*** Opening Supplied material ***
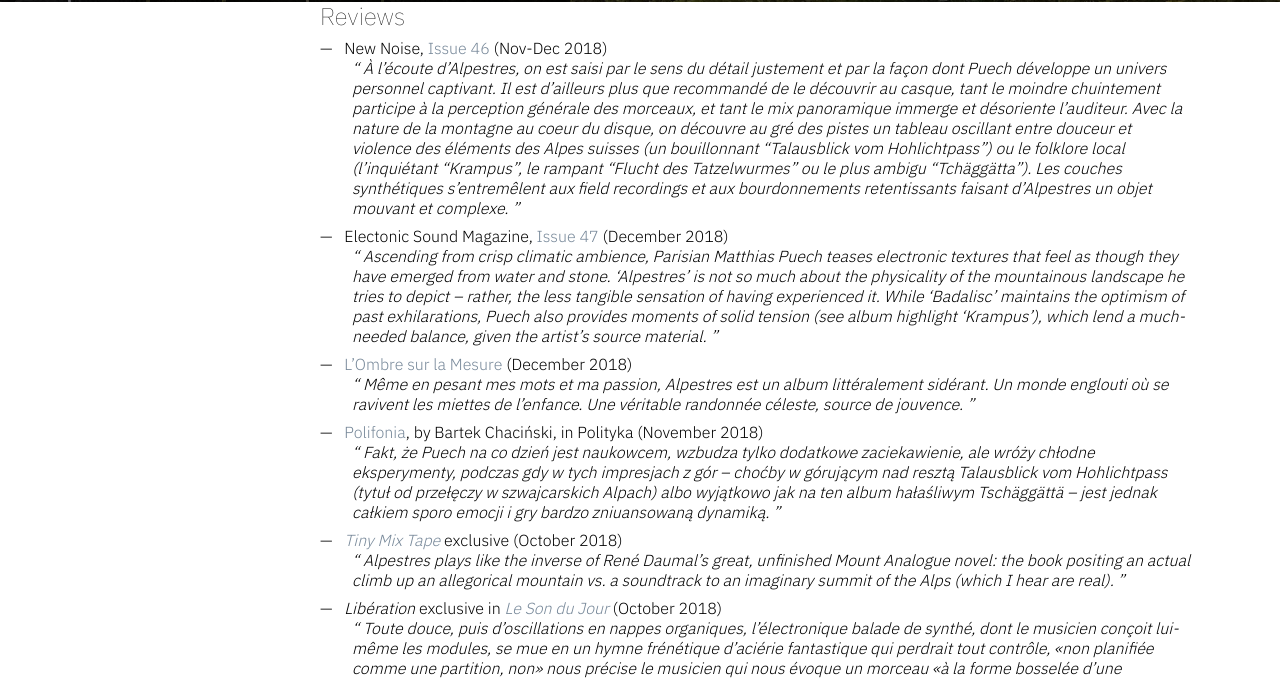
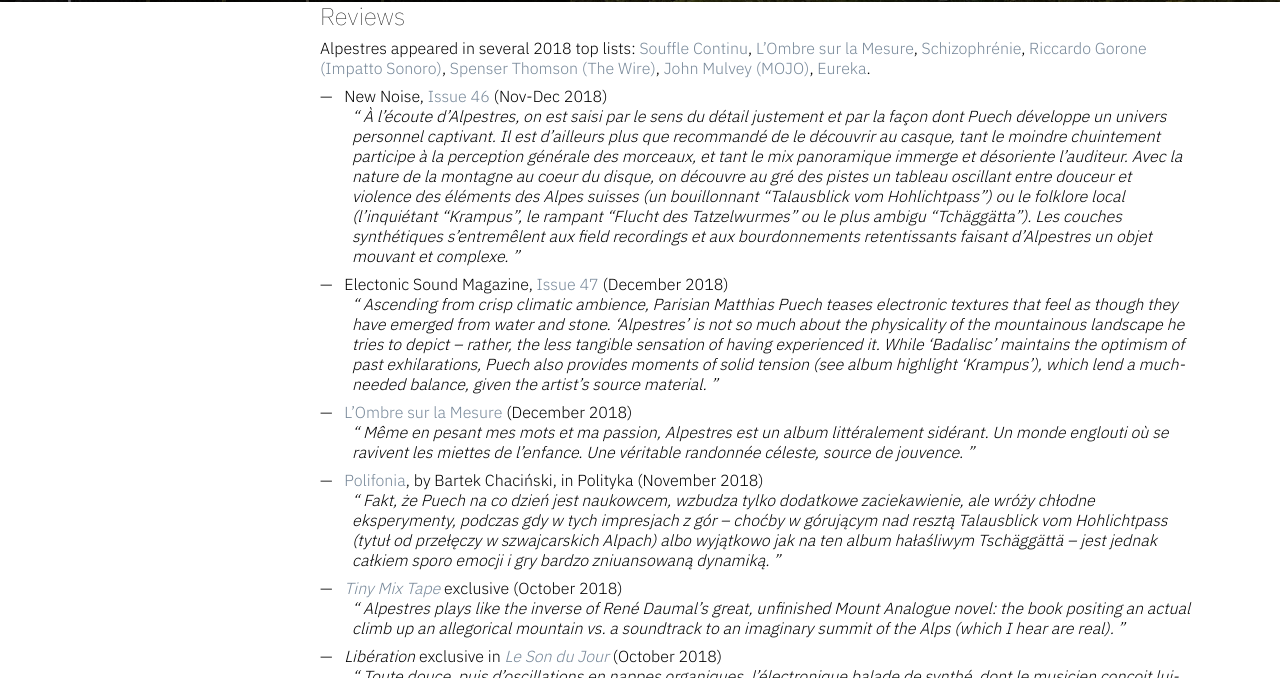
Before and after one commit to mqtthiqs/mqtthiqs.github.io, a Jekyll site: the page built from _releases/alpestres.md, in a window 1280 px wide and 900 px high, scrolled down 1048 px, cut to the strip 222-900 px from the top of the window. Built offline with Jekyll 4.4.1, drawn with Linux system fonts in a browser that asks for light colours.

Commit message:
Alpestres

```diff
--- a/_releases/alpestres.md
+++ b/_releases/alpestres.md
@@ -27,6 +27,9 @@
 <iframe style="border: 0; width: 350px; height: 406px;" src="https://bandcamp.com/EmbeddedPlayer/album=3141208454/size=large/bgcol=ffffff/linkcol=0687f5/artwork=none/transparent=true/" seamless><a href="http://handsinthedarkrecords.bandcamp.com/album/alpestres">Alpestres by Matthias Puech</a></iframe>
 
 # Reviews
+
+Alpestres appeared in several 2018 top lists: [Souffle Continu](https://www.facebook.com/soufflecontinu/posts/2638872296153760), [L'Ombre sur la Mesure](https://ombresurlamesure.com/musique-2018/), [Schizophrénie](https://www.facebook.com/notes/schizophr%C3%A9nie-%C3%A9mission-de-musique-%C3%A9lectronique/50-albums-pour-2018/2200819806609399/), [Riccardo Gorone (Impatto Sonoro)](https://www.impattosonoro.it/2018/12/21/speciali/classifiche/best-albums-of-2018-le-top-10-dei-nostri-redattori/?fbclid=IwAR0lsGTZDShPTVpV8EA9UoiIZUcZJoT3iuIB9aYCxxd1GuydOfs7_ZeADe8), [Spenser Thomson (The Wire)](https://www.thewire.co.uk/issues/charts/2018-rewind-contributors-charts?fbclid=IwAR2vAfLv4MOzgh0TI1oBGR-2CzqRb5I12OLdwAc-4zmdAC3IcSiTplFgYTY), [John Mulvey (MOJO)](http://www.twitlonger.com/show/n_1sqoi9d), [Eureka](http://silencio.unblog.fr/2019/01/11/top-25-albums-2018/).
+
 
 - New Noise, [Issue 46](http://www.noisemag.net/new-noise-46-en-kiosque-dans-une-dizaine-de-jours/) (Nov-Dec 2018)
 
```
*** Closing Supplied material ***
Task item: With every picture removed, give the entries above again exactly.

Answer to this exercise:
Before and after one commit to mqtthiqs/mqtthiqs.github.io, a Jekyll site: the page built from _releases/alpestres.md, in a window 1280 px wide and 900 px high, scrolled down 1048 px, cut to the strip 222-900 px from the top of the window. Built offline with Jekyll 4.4.1, drawn with Linux system fonts in a browser that asks for light colours.

Commit message:
Alpestres

```diff
--- a/_releases/alpestres.md
+++ b/_releases/alpestres.md
@@ -27,6 +27,9 @@
 <iframe style="border: 0; width: 350px; height: 406px;" src="https://bandcamp.com/EmbeddedPlayer/album=3141208454/size=large/bgcol=ffffff/linkcol=0687f5/artwork=none/transparent=true/" seamless><a href="http://handsinthedarkrecords.bandcamp.com/album/alpestres">Alpestres by Matthias Puech</a></iframe>
 
 # Reviews
+
+Alpestres appeared in several 2018 top lists: [Souffle Continu](https://www.facebook.com/soufflecontinu/posts/2638872296153760), [L'Ombre sur la Mesure](https://ombresurlamesure.com/musique-2018/), [Schizophrénie](https://www.facebook.com/notes/schizophr%C3%A9nie-%C3%A9mission-de-musique-%C3%A9lectronique/50-albums-pour-2018/2200819806609399/), [Riccardo Gorone (Impatto Sonoro)](https://www.impattosonoro.it/2018/12/21/speciali/classifiche/best-albums-of-2018-le-top-10-dei-nostri-redattori/?fbclid=IwAR0lsGTZDShPTVpV8EA9UoiIZUcZJoT3iuIB9aYCxxd1GuydOfs7_ZeADe8), [Spenser Thomson (The Wire)](https://www.thewire.co.uk/issues/charts/2018-rewind-contributors-charts?fbclid=IwAR2vAfLv4MOzgh0TI1oBGR-2CzqRb5I12OLdwAc-4zmdAC3IcSiTplFgYTY), [John Mulvey (MOJO)](http://www.twitlonger.com/show/n_1sqoi9d), [Eureka](http://silencio.unblog.fr/2019/01/11/top-25-albums-2018/).
+
 
 - New Noise, [Issue 46](http://www.noisemag.net/new-noise-46-en-kiosque-dans-une-dizaine-de-jours/) (Nov-Dec 2018)
 
```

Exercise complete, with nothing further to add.